With the news yesterday that Florida is putting the kibosh on a Democratic-primary revote, the state has solidified its reputation as the place where votes go to die. A statement from Florida's Democratic chairwoman, Karen Thurman, read, "We researched every potential alternative process — from caucuses to county conventions to mail-in elections — but no plan could come anywhere close to being viable in Florida." Meanwhile, Michigan Democrats are also trying to make some kind of revote possible, but the logistics are complicated and the candidates themselves are dubious. Hillary Clinton would like to seat the delegates from the original vote even though Barack Obama wasn't even on the ballot. And Obama doesn't need the risk of losing Michigan while actually on the ballot or the few extra delegates he could gain from winning. Pundits — dissect!
• Mark Halperin writes that the Obama campaign, with time on its side, has "cleverly slow-walked" the issue of revotes in the two states. Clinton's only hope now is that the party's credential committee rules in her favor and decides to seat some or all of the delegates, though even the Clinton campaign finds it unlikely. [Time]
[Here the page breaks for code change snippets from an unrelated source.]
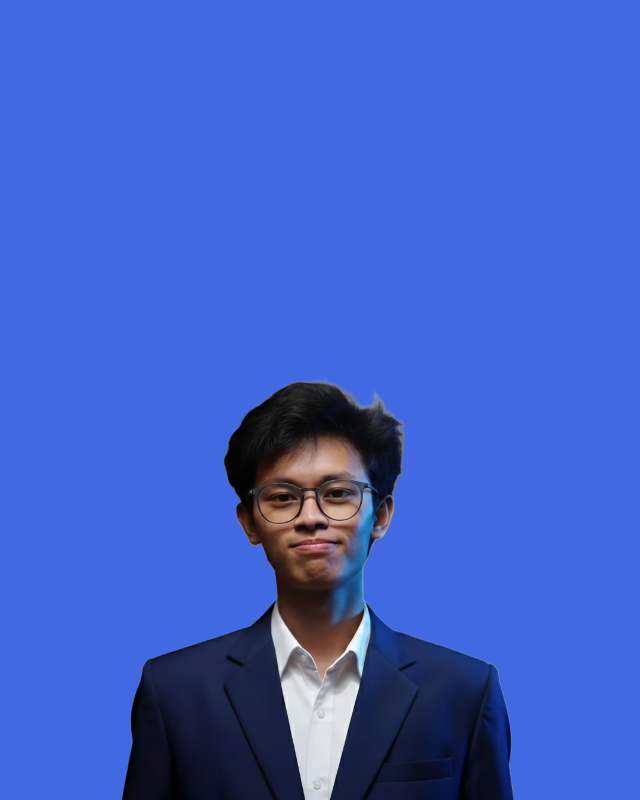
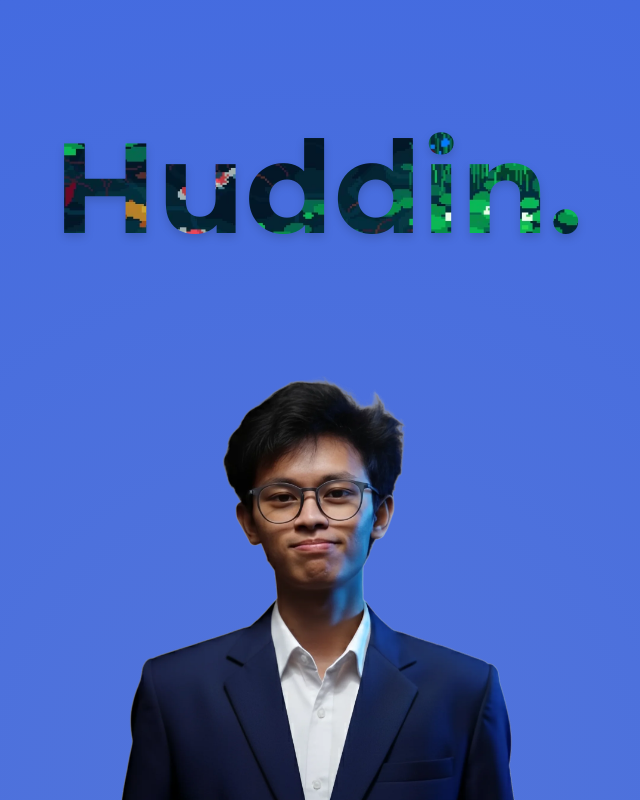
Before and after one commit to McWooden/myportfolio, a Next.js app: page / in a window 1280 px wide. Shown: the whole page, without its empty margins (322-962 px from the left). Built offline with nearby package versions, Linux system fonts and the light colour scheme.

Commit message:
add my name

```diff
--- a/src/app/globals.css
+++ b/src/app/globals.css
@@ -3,6 +3,7 @@
 @theme inline {
   --font-primary: 'Montserrat', sans-serif;
   --font-secondary: 'Poppins', sans-serif;
+  --color-base: #f8fafd;
 }
 
 * {
@@ -15,4 +16,10 @@ h1, h2, h3, h4, h5, h6 {
 
 body {
   min-height: 100dvh;
+  background-color: var(--color-base);
 }
+
+.my-bg-blue-radial-bg-at-bottom {
+  background: radial-gradient(circle at bottom, #5375da 0%, #4169e1 100%);
+  /* Require: Add height or other utilities for full coverage */
+}
--- a/src/app/layout.tsx
+++ b/src/app/layout.tsx
@@ -91,7 +91,7 @@ export default function RootLayout({
 }>) {
   return (
     <html lang="en">
-      <body className={`${montserrat.variable} ${poppins.variable} antialiased flex flex-col bg-[royalblue]`}>
+      <body className={`${montserrat.variable} ${poppins.variable} antialiased flex flex-col`}>
         {children}
       </body>
     </html>
--- a/src/app/page.tsx
+++ b/src/app/page.tsx
@@ -4,8 +4,9 @@ import { InteractiveShadow } from '@/app/components/InteractiveShadow'; // Adjus
 
 export default function Home() {
   return (
-    <section className="flex-1 flex items-end justify-center h-[100dvh] overflow-hidden">
-      <InteractiveShadow color="#fff" baseShadowY={0}>
+    <section className="relative flex-1 flex flex-col items-center justify-center h-[100dvh] overflow-hidden my-bg-blue-radial-bg-at-bottom">
+      <HuddinVideoMask/>
+      <InteractiveShadow color="#fff" baseShadowY={0} className="mt-auto z-1">
         <Image
           src="/huddin.webp"
           alt="Welcome Image"
@@ -18,3 +19,25 @@ export default function Home() {
     </section>
   );
 }
+
+export function HuddinVideoMask() {
+  return (
+    <div className="flex-1 flex items-center justify-center overflow-hidden p-4 pt-4">
+      {/* WebP animasi di belakang */}
+      {/* Teks yang jadi “mask” */}
+      <h2
+        className="text-5xl md:text-7xl lg:text-9xl font-extrabold text-transparent select-none drop-shadow-lg"
+        style={{
+          backgroundImage: 'url(/koi.webp)',
+          backgroundRepeat: 'no-repeat',
+          backgroundSize: 'cover',
+          backgroundPosition: 'center',
+          WebkitBackgroundClip: 'text',
+          backgroundClip: 'text',
+        }}
+      >
+        Huddin.
+      </h2>
+    </div>
+  )
+}
```
Also changed, not shown: public/koi.webp (added).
• John Nichols thinks that in a close race for the title of most destructive party leader, Thurman has pulled ahead of DNC chairman Howard Dean. Because she was unwilling to consider a straightforward primary revote, she's to blame if the failure to seat Florida's delegates tears the party apart. [Campaign Matters/Nation]
• Jonathan Martin reminds us of the fun Republicans will have pushing the "Bush v. Gore buttons." [Politico]
• Matt Littman reports that some Clinton fund-raising bigwigs are going to threaten to withhold potential donations to the DNC unless Dean seats Florida's delegates. Littman implores Dean, for the sake of the rules, to stay strong. [HuffPo]
• Mark Ambinder looks at a big hurdle in the legislation for a Michigan revote: It wouldn't allow those who voted in the Republican primary to vote. This is a problem because about 32 percent of Republican primary voters were Democrats and Independents, who Ambinder speculates were Obama supporters since he wasn't even on the original Democratic ballot. Since the Obama campaign has to sign off on any revote plan, Ambinder says, this clause could be dealbreaker. [Atlantic]
• Ben Smith finds yet another problem in Michigan: For the legislation to take effect immediately it would have to pass in the State Senate with a supermajority. This is unlikely because the Republicans, who don't want to spend money on a revote for Democrats, are in control of the Senate, while skeptical Obama supporters might not support a revote either. [Politico]
• Megan McArdle says the dual reports out of Michigan and Florida are a serious blow to Clinton, though as a silver lining, she thinks a compromise could be reached wherein the superdelegates from those states are seated at the convention. [Atlantic]
• Rick Hasen looks at the legal and practical obstacles to revotes in either Florida or Michigan. He concludes a 50-50 delegate split might be the best solution, while hoping for strong leadership from unbiased party leaders to make something happen. [HuffPo]
• John Dickerson wonders whether the Democrats were tricked by Karl Rove or the Devil into creating a primary process with so many chances for voters to feel slighted — Florida and Michigan being only one example. [Slate] —Dan Amira
For a complete guide to presidential candidates Hillary Clinton, Barack Obama, and John McCain — from First Love to Most Embarrassing Gaffe — read the 2008 Electopedia.